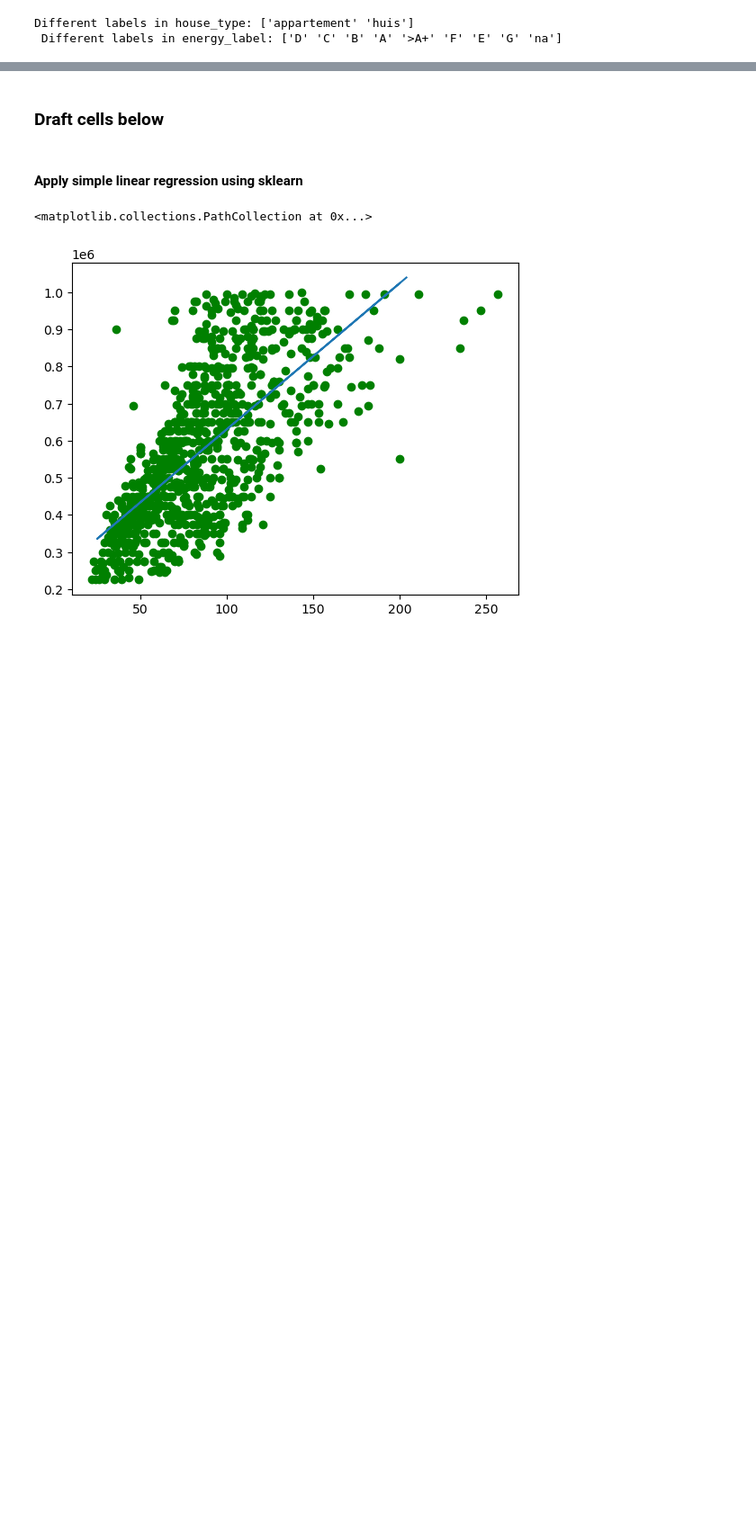
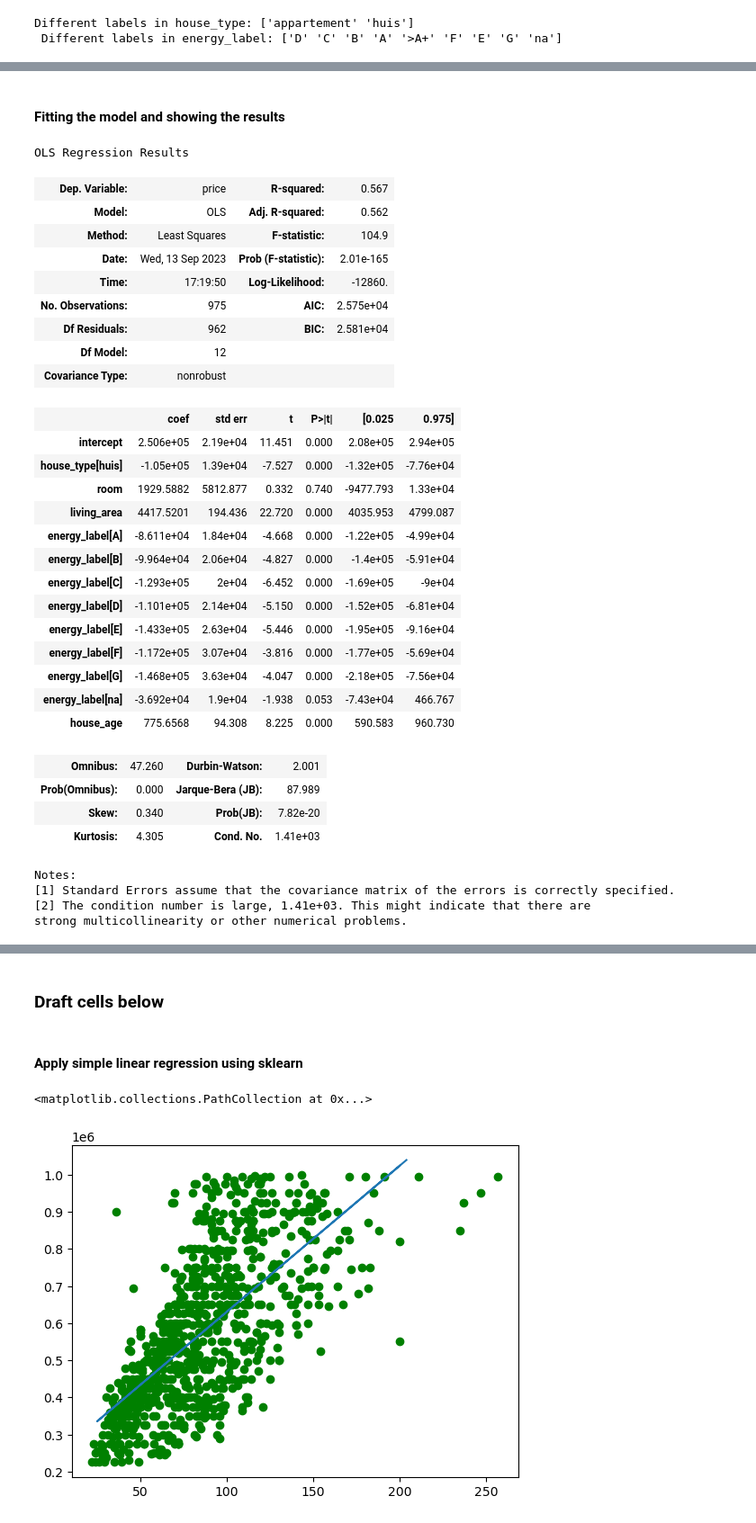
Before and after one commit to luukvanroessel/ML, a Jupyter notebook: funda.ipynb, the cells around one changed output, grey strips where cells are left out. Shown at 90% size. Drawn from its saved outputs; the diff is of its cells as text; code cells hidden in the pictures; blank space fills up the shorter version.

```diff
--- a/funda.ipynb
+++ b/funda.ipynb
@@ -246,0 +272,39 @@ summarize(model.fit())
+# %% [markdown]
+#### Fitting the model and showing the results
+# %%
+model = sm.OLS(y_train, X_train)
+results = model.fit()
+results.summary()
+# %% [output]
+OLS Regression Results
+| Dep. Variable: | price | R-squared: | 0.567 |
+| Model: | OLS | Adj. R-squared: | 0.562 |
+| Method: | Least Squares | F-statistic: | 104.9 |
+| Date: | Wed, 13 Sep 2023 | Prob (F-statistic): | 2.01e-165 |
+| Time: | 17:19:50 | Log-Likelihood: | -12860. |
+| No. Observations: | 975 | AIC: | 2.575e+04 |
+| Df Residuals: | 962 | BIC: | 2.581e+04 |
+| Df Model: | 12 |  |  |
+| Covariance Type: | nonrobust |  |  |
+|  | coef | std err | t | P>|t| | [0.025 | 0.975] |
+| intercept | 2.506e+05 | 2.19e+04 | 11.451 | 0.000 | 2.08e+05 | 2.94e+05 |
+| house_type[huis] | -1.05e+05 | 1.39e+04 | -7.527 | 0.000 | -1.32e+05 | -7.76e+04 |
+| room | 1929.5882 | 5812.877 | 0.332 | 0.740 | -9477.793 | 1.33e+04 |
+| living_area | 4417.5201 | 194.436 | 22.720 | 0.000 | 4035.953 | 4799.087 |
+| energy_label[A] | -8.611e+04 | 1.84e+04 | -4.668 | 0.000 | -1.22e+05 | -4.99e+04 |
+| energy_label[B] | -9.964e+04 | 2.06e+04 | -4.827 | 0.000 | -1.4e+05 | -5.91e+04 |
+| energy_label[C] | -1.293e+05 | 2e+04 | -6.452 | 0.000 | -1.69e+05 | -9e+04 |
+| energy_label[D] | -1.101e+05 | 2.14e+04 | -5.150 | 0.000 | -1.52e+05 | -6.81e+04 |
+| energy_label[E] | -1.433e+05 | 2.63e+04 | -5.446 | 0.000 | -1.95e+05 | -9.16e+04 |
+| energy_label[F] | -1.172e+05 | 3.07e+04 | -3.816 | 0.000 | -1.77e+05 | -5.69e+04 |
+| energy_label[G] | -1.468e+05 | 3.63e+04 | -4.047 | 0.000 | -2.18e+05 | -7.56e+04 |
+| energy_label[na] | -3.692e+04 | 1.9e+04 | -1.938 | 0.053 | -7.43e+04 | 466.767 |
+| house_age | 775.6568 | 94.308 | 8.225 | 0.000 | 590.583 | 960.730 |
+| Omnibus: | 47.260 | Durbin-Watson: | 2.001 |
+| Prob(Omnibus): | 0.000 | Jarque-Bera (JB): | 87.989 |
+| Skew: | 0.340 | Prob(JB): | 7.82e-20 |
+| Kurtosis: | 4.305 | Cond. No. | 1.41e+03 |
+Notes:
+[1] Standard Errors assume that the covariance matrix of the errors is correctly specified.
+[2] The condition number is large, 1.41e+03. This might indicate that there are
+strong multicollinearity or other numerical problems.
```
Also changed, not shown: parts of 21 cells of this notebook.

+ + + +

● **PROBLEM DETAILS**:
Everything in the records except the pictures should be retyped exactly.

● **REPLY TO THE EXERCISE**:
Before and after one commit to luukvanroessel/ML, a Jupyter notebook: funda.ipynb, the cells around one changed output, grey strips where cells are left out. Shown at 90% size. Drawn from its saved outputs; the diff is of its cells as text; code cells hidden in the pictures; blank space fills up the shorter version.

```diff
--- a/funda.ipynb
+++ b/funda.ipynb
@@ -246,0 +272,39 @@ summarize(model.fit())
+# %% [markdown]
+#### Fitting the model and showing the results
+# %%
+model = sm.OLS(y_train, X_train)
+results = model.fit()
+results.summary()
+# %% [output]
+OLS Regression Results
+| Dep. Variable: | price | R-squared: | 0.567 |
+| Model: | OLS | Adj. R-squared: | 0.562 |
+| Method: | Least Squares | F-statistic: | 104.9 |
+| Date: | Wed, 13 Sep 2023 | Prob (F-statistic): | 2.01e-165 |
+| Time: | 17:19:50 | Log-Likelihood: | -12860. |
+| No. Observations: | 975 | AIC: | 2.575e+04 |
+| Df Residuals: | 962 | BIC: | 2.581e+04 |
+| Df Model: | 12 |  |  |
+| Covariance Type: | nonrobust |  |  |
+|  | coef | std err | t | P>|t| | [0.025 | 0.975] |
+| intercept | 2.506e+05 | 2.19e+04 | 11.451 | 0.000 | 2.08e+05 | 2.94e+05 |
+| house_type[huis] | -1.05e+05 | 1.39e+04 | -7.527 | 0.000 | -1.32e+05 | -7.76e+04 |
+| room | 1929.5882 | 5812.877 | 0.332 | 0.740 | -9477.793 | 1.33e+04 |
+| living_area | 4417.5201 | 194.436 | 22.720 | 0.000 | 4035.953 | 4799.087 |
+| energy_label[A] | -8.611e+04 | 1.84e+04 | -4.668 | 0.000 | -1.22e+05 | -4.99e+04 |
+| energy_label[B] | -9.964e+04 | 2.06e+04 | -4.827 | 0.000 | -1.4e+05 | -5.91e+04 |
+| energy_label[C] | -1.293e+05 | 2e+04 | -6.452 | 0.000 | -1.69e+05 | -9e+04 |
+| energy_label[D] | -1.101e+05 | 2.14e+04 | -5.150 | 0.000 | -1.52e+05 | -6.81e+04 |
+| energy_label[E] | -1.433e+05 | 2.63e+04 | -5.446 | 0.000 | -1.95e+05 | -9.16e+04 |
+| energy_label[F] | -1.172e+05 | 3.07e+04 | -3.816 | 0.000 | -1.77e+05 | -5.69e+04 |
+| energy_label[G] | -1.468e+05 | 3.63e+04 | -4.047 | 0.000 | -2.18e+05 | -7.56e+04 |
+| energy_label[na] | -3.692e+04 | 1.9e+04 | -1.938 | 0.053 | -7.43e+04 | 466.767 |
+| house_age | 775.6568 | 94.308 | 8.225 | 0.000 | 590.583 | 960.730 |
+| Omnibus: | 47.260 | Durbin-Watson: | 2.001 |
+| Prob(Omnibus): | 0.000 | Jarque-Bera (JB): | 87.989 |
+| Skew: | 0.340 | Prob(JB): | 7.82e-20 |
+| Kurtosis: | 4.305 | Cond. No. | 1.41e+03 |
+Notes:
+[1] Standard Errors assume that the covariance matrix of the errors is correctly specified.
+[2] The condition number is large, 1.41e+03. This might indicate that there are
+strong multicollinearity or other numerical problems.
```
Also changed, not shown: parts of 21 cells of this notebook.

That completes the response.